▼
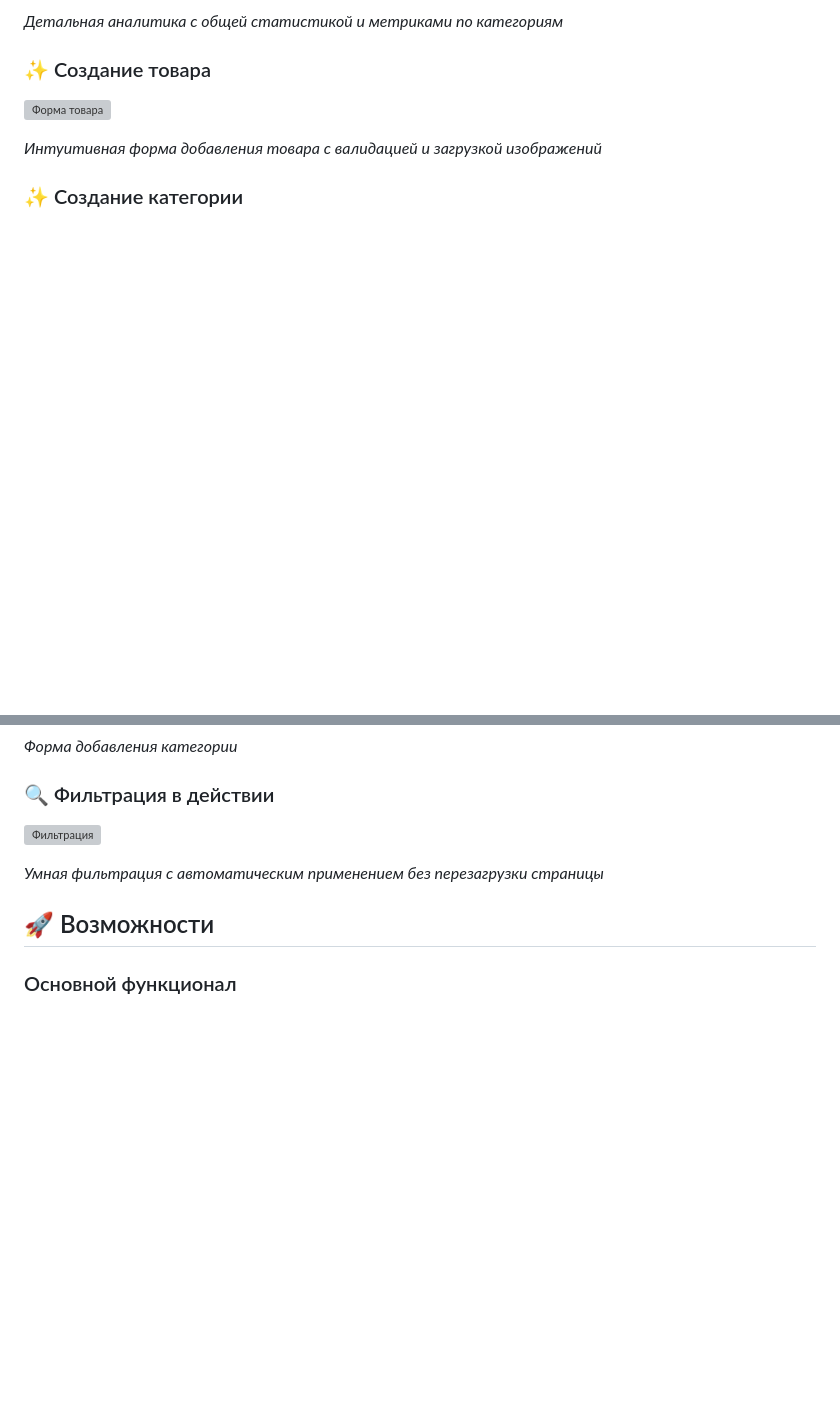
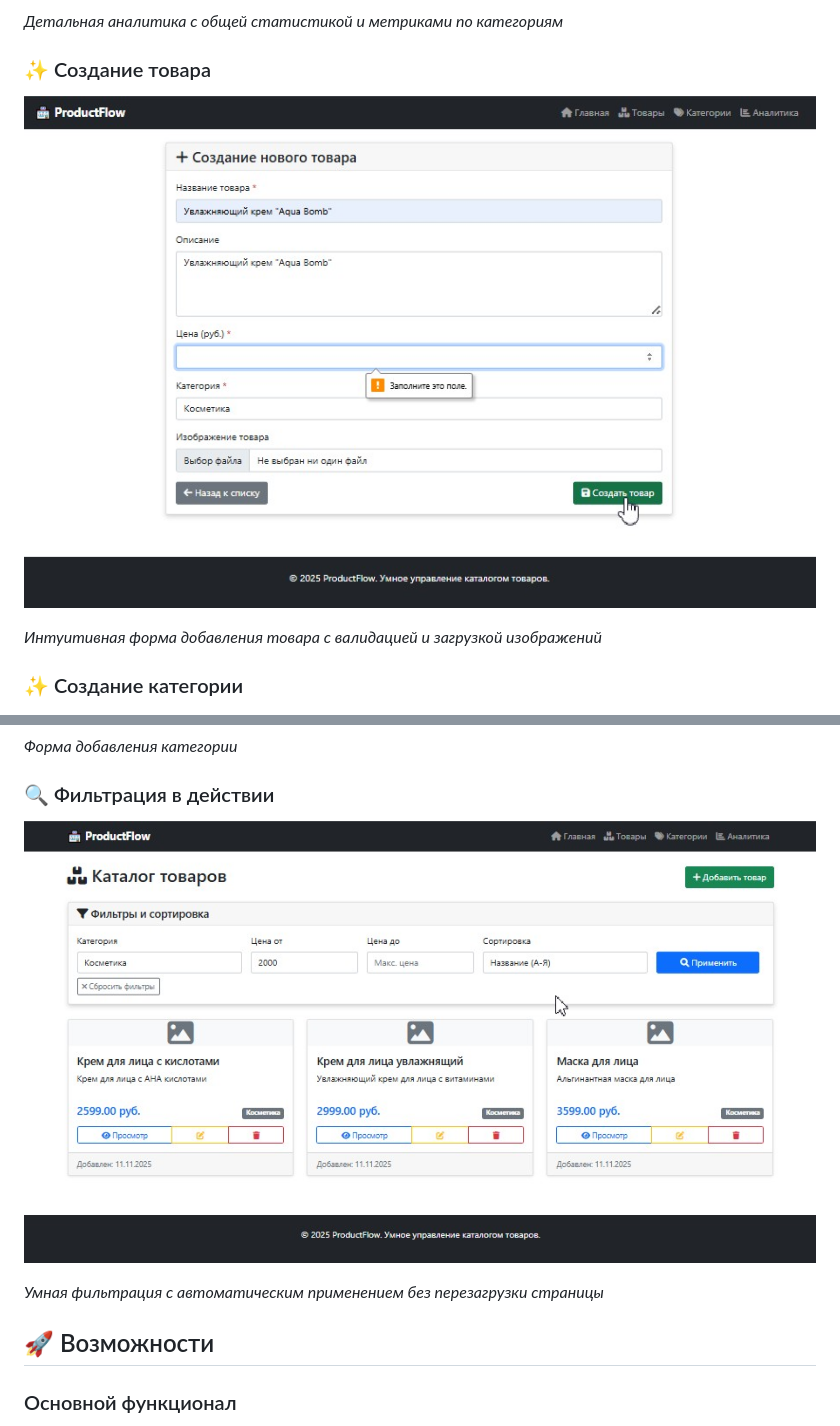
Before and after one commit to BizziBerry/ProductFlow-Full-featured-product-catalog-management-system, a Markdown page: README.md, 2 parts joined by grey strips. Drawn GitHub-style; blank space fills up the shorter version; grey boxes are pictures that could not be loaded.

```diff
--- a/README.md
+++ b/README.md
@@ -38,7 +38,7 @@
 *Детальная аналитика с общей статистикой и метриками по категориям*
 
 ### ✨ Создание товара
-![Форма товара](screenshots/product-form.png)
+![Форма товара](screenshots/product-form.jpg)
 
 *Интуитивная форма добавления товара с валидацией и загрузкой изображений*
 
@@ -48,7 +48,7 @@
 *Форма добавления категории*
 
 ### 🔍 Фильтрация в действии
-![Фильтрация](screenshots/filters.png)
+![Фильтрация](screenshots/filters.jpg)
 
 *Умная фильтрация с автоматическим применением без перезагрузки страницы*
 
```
▲
▼
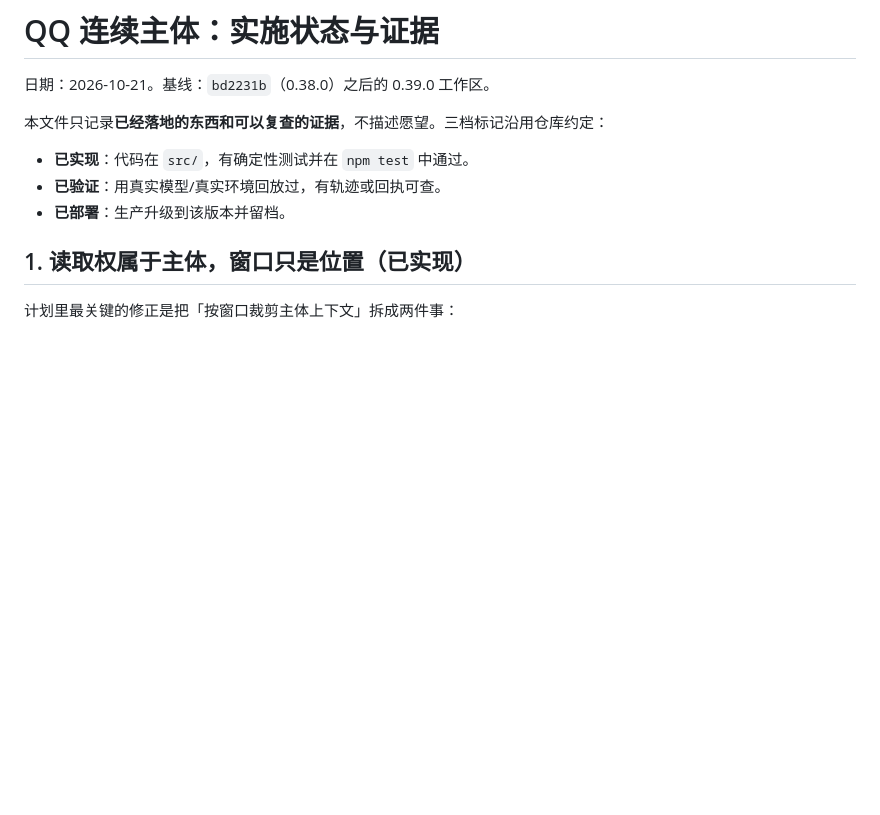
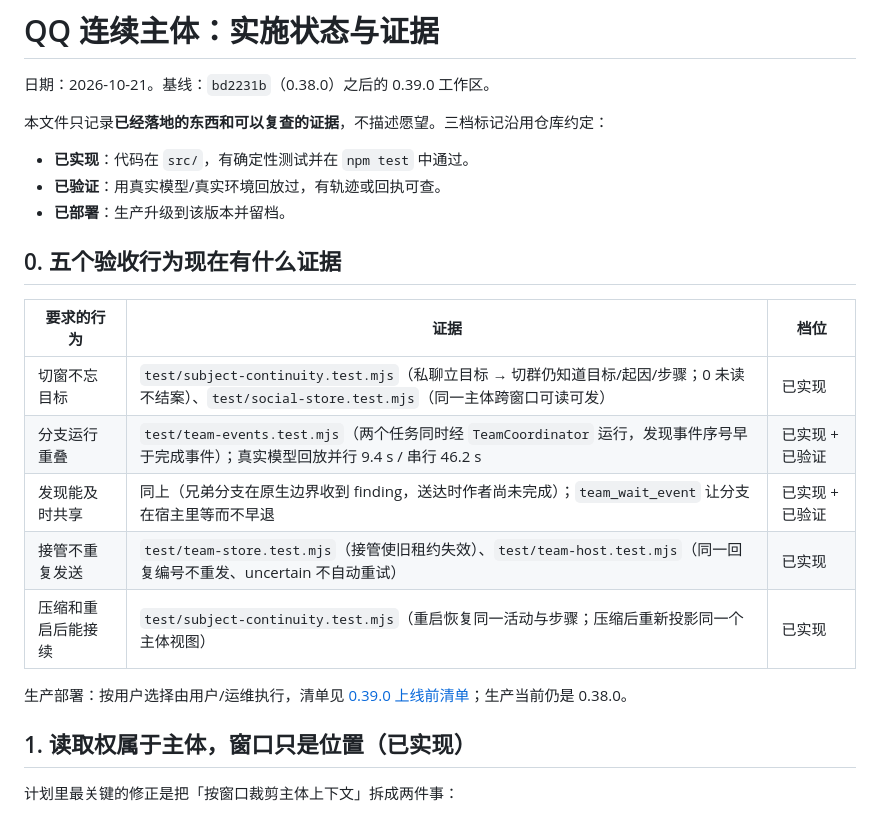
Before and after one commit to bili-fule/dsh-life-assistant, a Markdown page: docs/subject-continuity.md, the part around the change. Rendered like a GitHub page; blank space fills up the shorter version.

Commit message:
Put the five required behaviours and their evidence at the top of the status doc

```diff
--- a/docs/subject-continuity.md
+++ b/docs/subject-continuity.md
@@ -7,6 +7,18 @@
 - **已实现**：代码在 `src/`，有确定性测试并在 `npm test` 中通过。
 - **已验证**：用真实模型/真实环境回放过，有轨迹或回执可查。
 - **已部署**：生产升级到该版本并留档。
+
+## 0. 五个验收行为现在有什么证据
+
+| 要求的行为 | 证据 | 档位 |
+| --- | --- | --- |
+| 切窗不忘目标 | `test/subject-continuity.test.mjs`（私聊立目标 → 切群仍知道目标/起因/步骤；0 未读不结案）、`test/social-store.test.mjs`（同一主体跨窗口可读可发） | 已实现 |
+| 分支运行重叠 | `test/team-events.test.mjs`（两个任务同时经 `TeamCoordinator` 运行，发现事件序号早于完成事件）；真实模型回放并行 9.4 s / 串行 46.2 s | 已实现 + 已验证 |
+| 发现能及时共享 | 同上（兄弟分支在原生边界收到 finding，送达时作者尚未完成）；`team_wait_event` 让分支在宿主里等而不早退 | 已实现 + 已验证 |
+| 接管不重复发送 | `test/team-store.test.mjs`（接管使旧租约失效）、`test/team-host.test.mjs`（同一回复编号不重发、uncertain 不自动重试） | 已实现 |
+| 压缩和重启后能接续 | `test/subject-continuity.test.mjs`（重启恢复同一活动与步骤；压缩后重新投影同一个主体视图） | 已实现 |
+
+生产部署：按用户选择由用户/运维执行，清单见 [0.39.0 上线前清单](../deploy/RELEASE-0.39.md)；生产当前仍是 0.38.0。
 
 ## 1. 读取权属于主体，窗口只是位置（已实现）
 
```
▲
▼
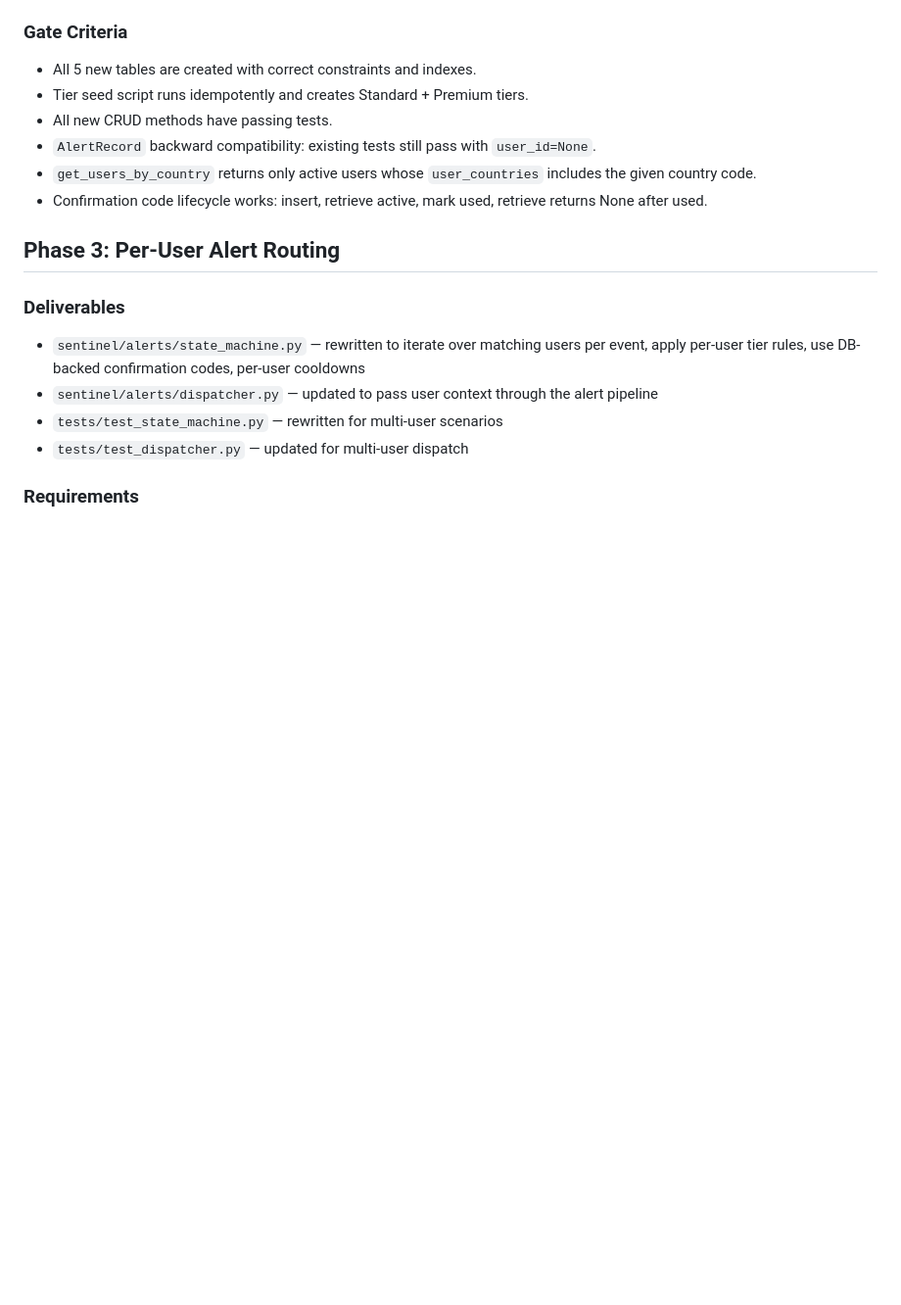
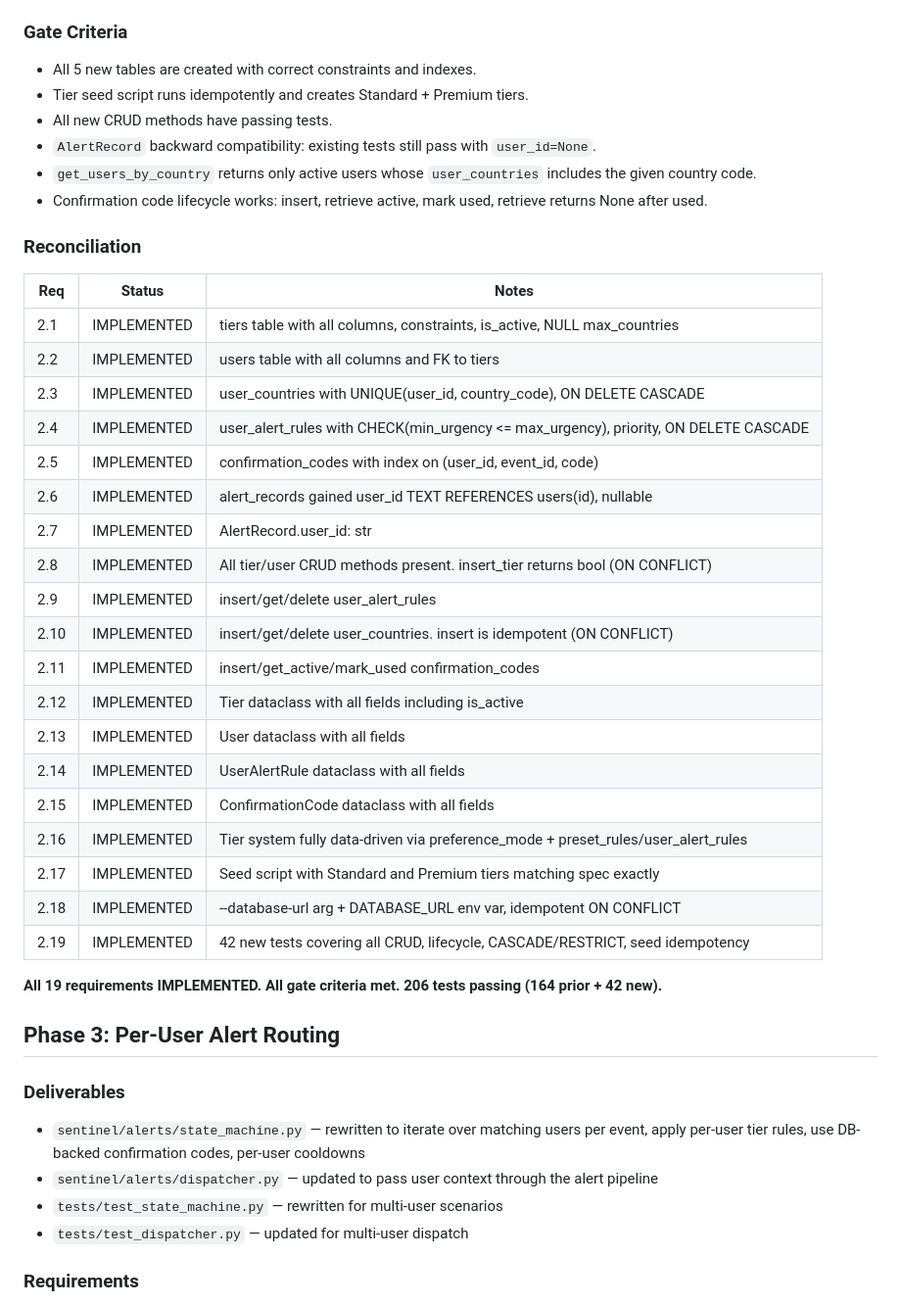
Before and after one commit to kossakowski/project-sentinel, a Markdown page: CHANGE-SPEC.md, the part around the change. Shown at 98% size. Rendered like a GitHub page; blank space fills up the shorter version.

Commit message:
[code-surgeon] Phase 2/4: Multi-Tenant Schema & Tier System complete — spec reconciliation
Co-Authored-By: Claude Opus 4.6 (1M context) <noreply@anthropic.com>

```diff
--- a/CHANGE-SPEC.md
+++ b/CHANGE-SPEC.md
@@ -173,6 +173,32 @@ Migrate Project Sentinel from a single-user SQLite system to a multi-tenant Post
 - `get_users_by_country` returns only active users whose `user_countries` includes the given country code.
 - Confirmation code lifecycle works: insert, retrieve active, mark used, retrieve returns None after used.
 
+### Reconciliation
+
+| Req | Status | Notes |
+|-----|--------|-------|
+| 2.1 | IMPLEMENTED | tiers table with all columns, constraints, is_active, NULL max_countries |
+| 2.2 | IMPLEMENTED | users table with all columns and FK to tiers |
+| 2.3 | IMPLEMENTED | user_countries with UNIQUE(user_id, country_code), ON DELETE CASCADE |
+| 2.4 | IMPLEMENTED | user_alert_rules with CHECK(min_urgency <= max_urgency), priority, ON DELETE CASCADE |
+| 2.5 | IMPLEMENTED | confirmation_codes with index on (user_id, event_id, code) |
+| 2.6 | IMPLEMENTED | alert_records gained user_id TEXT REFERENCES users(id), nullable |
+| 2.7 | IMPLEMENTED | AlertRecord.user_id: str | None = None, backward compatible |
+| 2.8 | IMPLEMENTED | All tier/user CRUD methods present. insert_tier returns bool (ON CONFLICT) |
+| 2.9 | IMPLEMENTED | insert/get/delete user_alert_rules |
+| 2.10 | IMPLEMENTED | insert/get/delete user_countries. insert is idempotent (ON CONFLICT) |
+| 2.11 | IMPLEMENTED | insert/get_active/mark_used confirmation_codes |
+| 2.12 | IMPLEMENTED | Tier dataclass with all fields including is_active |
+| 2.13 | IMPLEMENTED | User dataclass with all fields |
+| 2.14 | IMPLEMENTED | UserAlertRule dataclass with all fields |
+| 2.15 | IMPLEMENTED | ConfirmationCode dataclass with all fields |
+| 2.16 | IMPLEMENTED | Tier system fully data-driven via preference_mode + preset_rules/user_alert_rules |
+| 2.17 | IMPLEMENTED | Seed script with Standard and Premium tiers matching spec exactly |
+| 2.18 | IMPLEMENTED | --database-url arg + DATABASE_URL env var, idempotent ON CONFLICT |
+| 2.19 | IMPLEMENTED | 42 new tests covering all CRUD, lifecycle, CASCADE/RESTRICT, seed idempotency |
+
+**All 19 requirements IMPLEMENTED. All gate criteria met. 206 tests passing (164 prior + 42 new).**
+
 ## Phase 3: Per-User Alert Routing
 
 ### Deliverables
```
▲
■ **Required action**
Lines of the material above that contain the string "docs" must be counted; respond with the total alone.

■ **Task response**
3